• Sep 18th 2007, 07:00 AM
psychocostin
Remainder theorem
Hi all,

I have the fraction:

\$\displaystyle (x^4 + 3x^2 - 4)/(x^2 + 1)\$

We have been asked to express in mixed number form using i) long division and ii) using the remainder theorem.

Have done the long division bit and got a remainder of -6.
I am not sure how to use the remainder theorem with the x^2 + 1 as if you use f(-1) you get the remainder 0. How do i go about using the remainder theorem with a squared x?

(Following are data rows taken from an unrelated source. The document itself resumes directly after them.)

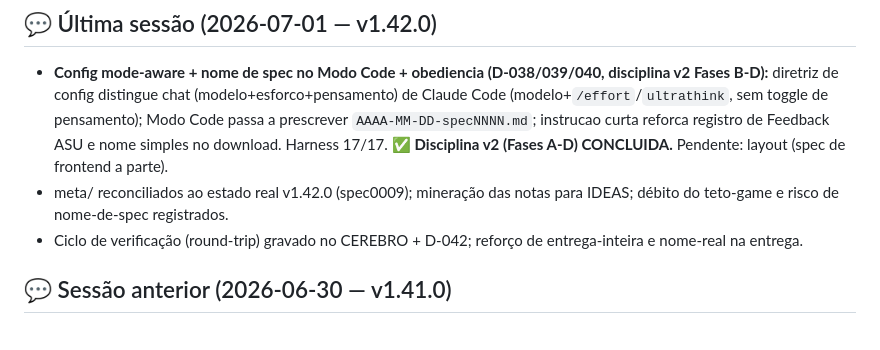
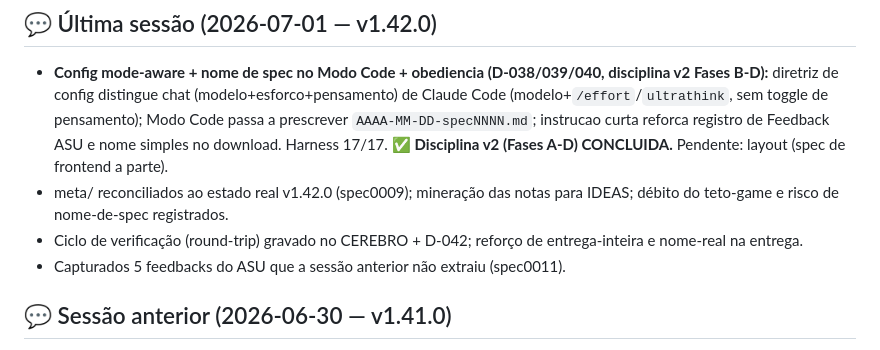
Before and after one commit to SiluJones/contexto-modular, a Markdown page: meta/STATUS.md, the part around the change. GitHub-like rendering.

```diff
--- a/meta/STATUS.md
+++ b/meta/STATUS.md
@@ -9,6 +9,7 @@
 - **Config mode-aware + nome de spec no Modo Code + obediencia (D-038/039/040, disciplina v2 Fases B-D):** diretriz de config distingue chat (modelo+esforco+pensamento) de Claude Code (modelo+`/effort`/`ultrathink`, sem toggle de pensamento); Modo Code passa a prescrever `AAAA-MM-DD-specNNNN.md`; instrucao curta reforca registro de Feedback ASU e nome simples no download. Harness 17/17. ✅ **Disciplina v2 (Fases A-D) CONCLUIDA.** Pendente: layout (spec de frontend a parte).
 - meta/ reconciliados ao estado real v1.42.0 (spec0009); mineração das notas para IDEAS; débito do teto-game e risco de nome-de-spec registrados.
 - Ciclo de verificação (round-trip) gravado no CEREBRO + D-042; reforço de entrega-inteira e nome-real na entrega.
+- Capturados 5 feedbacks do ASU que a sessão anterior não extraiu (spec0011).
 
 ## 💬 Sessão anterior (2026-06-30 — v1.41.0)
 - **ASU por download + escopo código-vs-docs (D-037, disciplina v2 Fase A):** instrução ASU passa a ser entregue como arquivo `.yaml` para baixar (bytes UTF-8 exatos), não colada no chat; novo item de escopo código-vs-docs (código + docs de heading único como DECISIONS/CONTEXT via ASU; docs rolantes STATUS/CHANGELOG/IDEAS inteiros); dica de âncora não-ASCII. Harness 17/17.
```
Also changed, not shown: meta/IDEAS.md (+17 -0 lines).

Thanks!
• Sep 18th 2007, 07:12 AM
topsquark
Quote:

Originally Posted by steve@thecostins.co.uk
Hi all,

I have the fraction:

\$\displaystyle (x^4 + 3x^2 - 4)/(x^2 + 1)\$

We have been asked to express in mixed number form using i) long division and ii) using the remainder theorem.

Have done the long division bit and got a remainder of -6.
I am not sure how to use the remainder theorem with the x^2 + 1 as if you use f(-1) you get the remainder 0. How do i go about using the remainder theorem with a squared x?

Thanks!

Technically you can't use \$\displaystyle x^2 + 1\$ with synthetic division. However if you set \$\displaystyle y = x^2\$ then your problem becomes to divide \$\displaystyle y^2 + 3y - 4\$ by \$\displaystyle y + 1\$ which can be done by synthetic division.

-Dan
• Sep 18th 2007, 01:57 PM
psychocostin
Remainder theorem
Thanks! I remember doing things like that before. But usually you have to work with y when you've finished.
Do i have to do anything to y when i'm done? Otherwise they might has well just asked me work out the quadratic divided by x + 1.

Does that make any sense?

Many thanks